**WHAT YOU SHOULD DO**
Leaving out any pictures, print the entries that follow exactly as they stand.

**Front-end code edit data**
------------------------
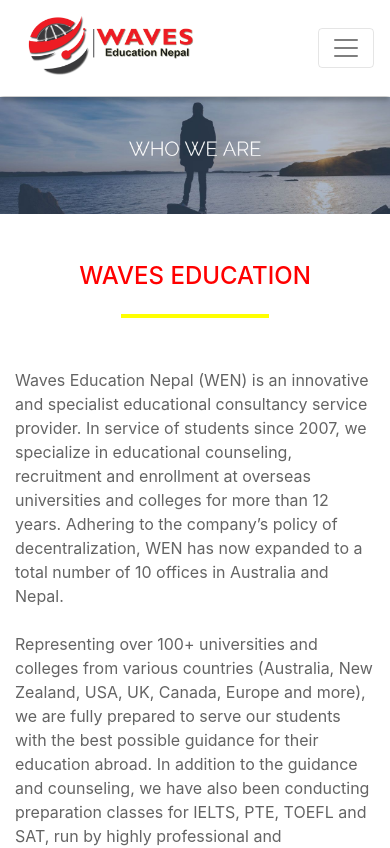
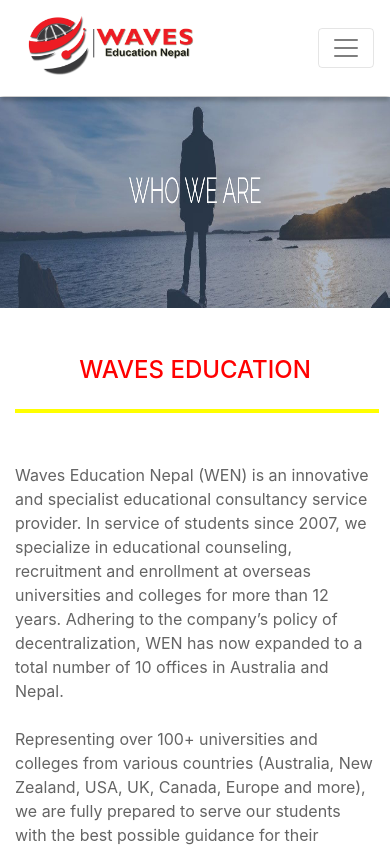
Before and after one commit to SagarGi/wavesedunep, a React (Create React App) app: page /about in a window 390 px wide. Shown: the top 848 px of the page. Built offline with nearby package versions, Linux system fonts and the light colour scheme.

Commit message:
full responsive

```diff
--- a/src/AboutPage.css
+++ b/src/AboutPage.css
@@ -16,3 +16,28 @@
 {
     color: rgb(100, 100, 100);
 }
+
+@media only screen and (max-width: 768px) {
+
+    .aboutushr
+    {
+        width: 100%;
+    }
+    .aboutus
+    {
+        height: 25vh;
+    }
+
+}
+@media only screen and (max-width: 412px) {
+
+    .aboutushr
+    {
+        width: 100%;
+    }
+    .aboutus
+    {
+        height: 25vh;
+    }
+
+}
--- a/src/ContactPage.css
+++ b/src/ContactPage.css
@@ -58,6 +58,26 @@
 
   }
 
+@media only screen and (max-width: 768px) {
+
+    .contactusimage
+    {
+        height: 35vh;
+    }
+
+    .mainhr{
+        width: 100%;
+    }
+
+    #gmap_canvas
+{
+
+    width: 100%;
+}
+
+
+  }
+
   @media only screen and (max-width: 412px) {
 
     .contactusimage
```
------------------------
**WRITTEN ANSWER**
Before and after one commit to SagarGi/wavesedunep, a React (Create React App) app: page /about in a window 390 px wide. Shown: the top 848 px of the page. Built offline with nearby package versions, Linux system fonts and the light colour scheme.

Commit message:
full responsive

```diff
--- a/src/AboutPage.css
+++ b/src/AboutPage.css
@@ -16,3 +16,28 @@
 {
     color: rgb(100, 100, 100);
 }
+
+@media only screen and (max-width: 768px) {
+
+    .aboutushr
+    {
+        width: 100%;
+    }
+    .aboutus
+    {
+        height: 25vh;
+    }
+
+}
+@media only screen and (max-width: 412px) {
+
+    .aboutushr
+    {
+        width: 100%;
+    }
+    .aboutus
+    {
+        height: 25vh;
+    }
+
+}
--- a/src/ContactPage.css
+++ b/src/ContactPage.css
@@ -58,6 +58,26 @@
 
   }
 
+@media only screen and (max-width: 768px) {
+
+    .contactusimage
+    {
+        height: 35vh;
+    }
+
+    .mainhr{
+        width: 100%;
+    }
+
+    #gmap_canvas
+{
+
+    width: 100%;
+}
+
+
+  }
+
   @media only screen and (max-width: 412px) {
 
     .contactusimage
```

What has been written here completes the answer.